(Version comparison data)

=-=-=-=-=

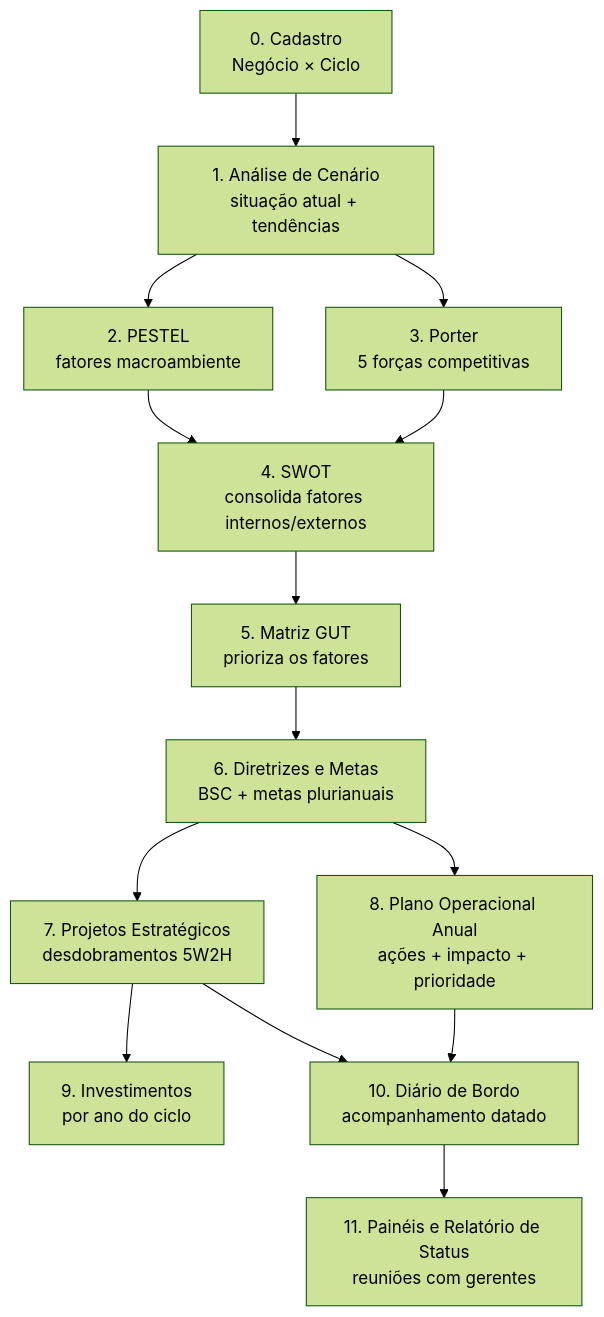
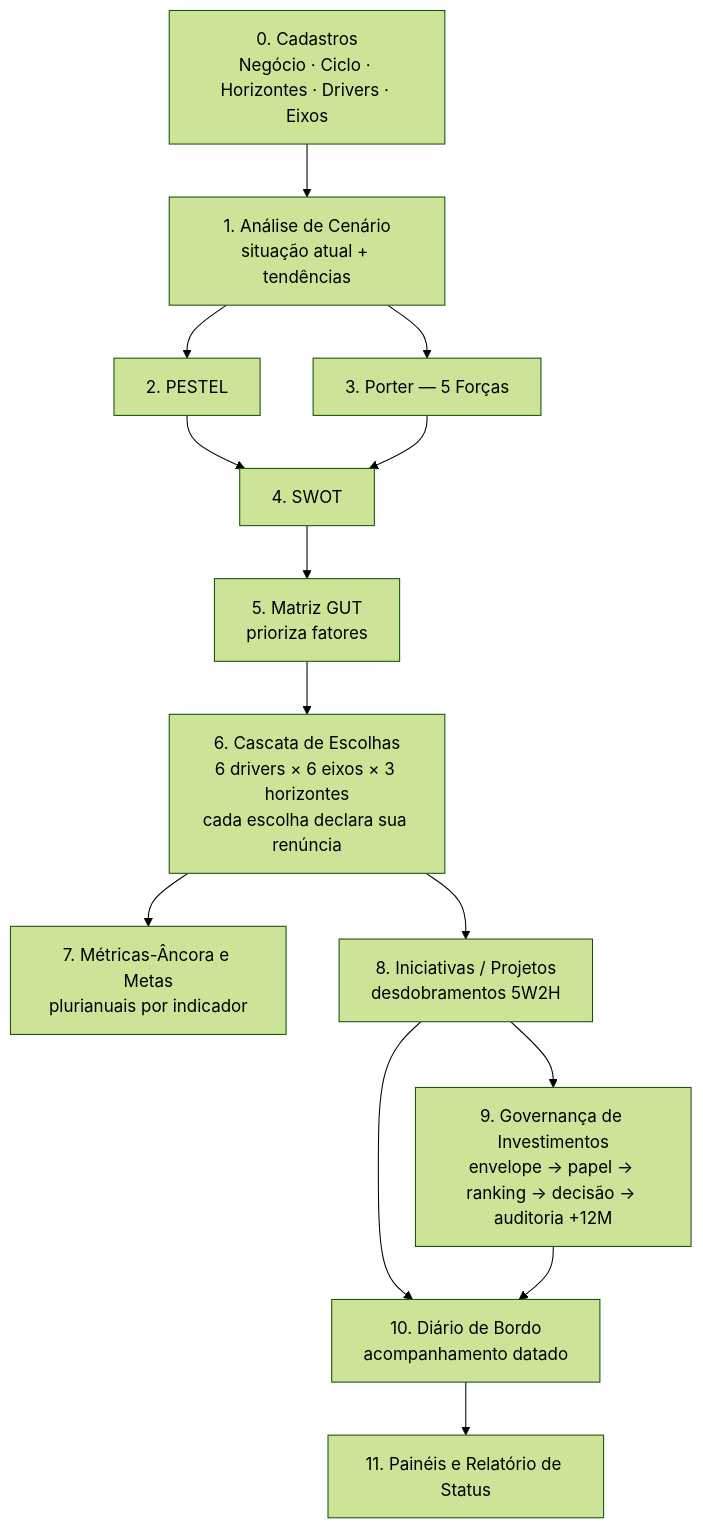
Before and after one commit to Trmartello/Controladoria: the diagram in docs/PLANEJAMENTO-SISTEMA.md, drawn with Mermaid (forest theme). The commit also changed other lines of this file, not shown here.

First line of the commit message:
Reestrutura arquitetura para o modelo de drivers e horizontes

````diff
--- a/docs/PLANEJAMENTO-SISTEMA.md
+++ b/docs/PLANEJAMENTO-SISTEMA.md
@@ -16,16 +16,16 @@
 ```mermaid
 flowchart TD
-    A[0. Cadastro<br>Negócio × Ciclo] --> B[1. Análise de Cenário<br>situação atual + tendências]
-    B --> C[2. PESTEL<br>fatores macroambiente]
-    B --> D[3. Porter<br>5 forças competitivas]
-    C --> E[4. SWOT<br>consolida fatores internos/externos]
+    A[0. Cadastros<br>Negócio · Ciclo · Horizontes · Drivers · Eixos] --> B[1. Análise de Cenário<br>situação atual + tendências]
+    B --> C[2. PESTEL]
+    B --> D[3. Porter — 5 Forças]
+    C --> E[4. SWOT]
     D --> E
-    E --> F[5. Matriz GUT<br>prioriza os fatores]
-    F --> G[6. Diretrizes e Metas<br>BSC + metas plurianuais]
-    G --> H[7. Projetos Estratégicos<br>desdobramentos 5W2H]
-    G --> I[8. Plano Operacional Anual<br>ações + impacto + prioridade]
-    H --> J[9. Investimentos<br>por ano do ciclo]
-    H --> K[10. Diário de Bordo<br>acompanhamento datado]
-    I --> K
-    K --> L[11. Painéis e Relatório de Status<br>reuniões com gerentes]
+    E --> F[5. Matriz GUT<br>prioriza fatores]
+    F --> G[6. Cascata de Escolhas<br>6 drivers × 6 eixos × 3 horizontes<br>cada escolha declara sua renúncia]
+    G --> H[7. Métricas-Âncora e Metas<br>plurianuais por indicador]
+    G --> I[8. Iniciativas / Projetos<br>desdobramentos 5W2H]
+    I --> J[9. Governança de Investimentos<br>envelope → papel → ranking → decisão → auditoria +12M]
+    I --> K[10. Diário de Bordo<br>acompanhamento datado]
+    J --> K
+    K --> L[11. Painéis e Relatório de Status]
 ```
````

=-=-=-=-=

Directions
For every line above that includes the string "Bordo", copy the line.

Written reply
-    H --> K[10. Diário de Bordo<br>acompanhamento datado]
+    I --> K[10. Diário de Bordo<br>acompanhamento datado]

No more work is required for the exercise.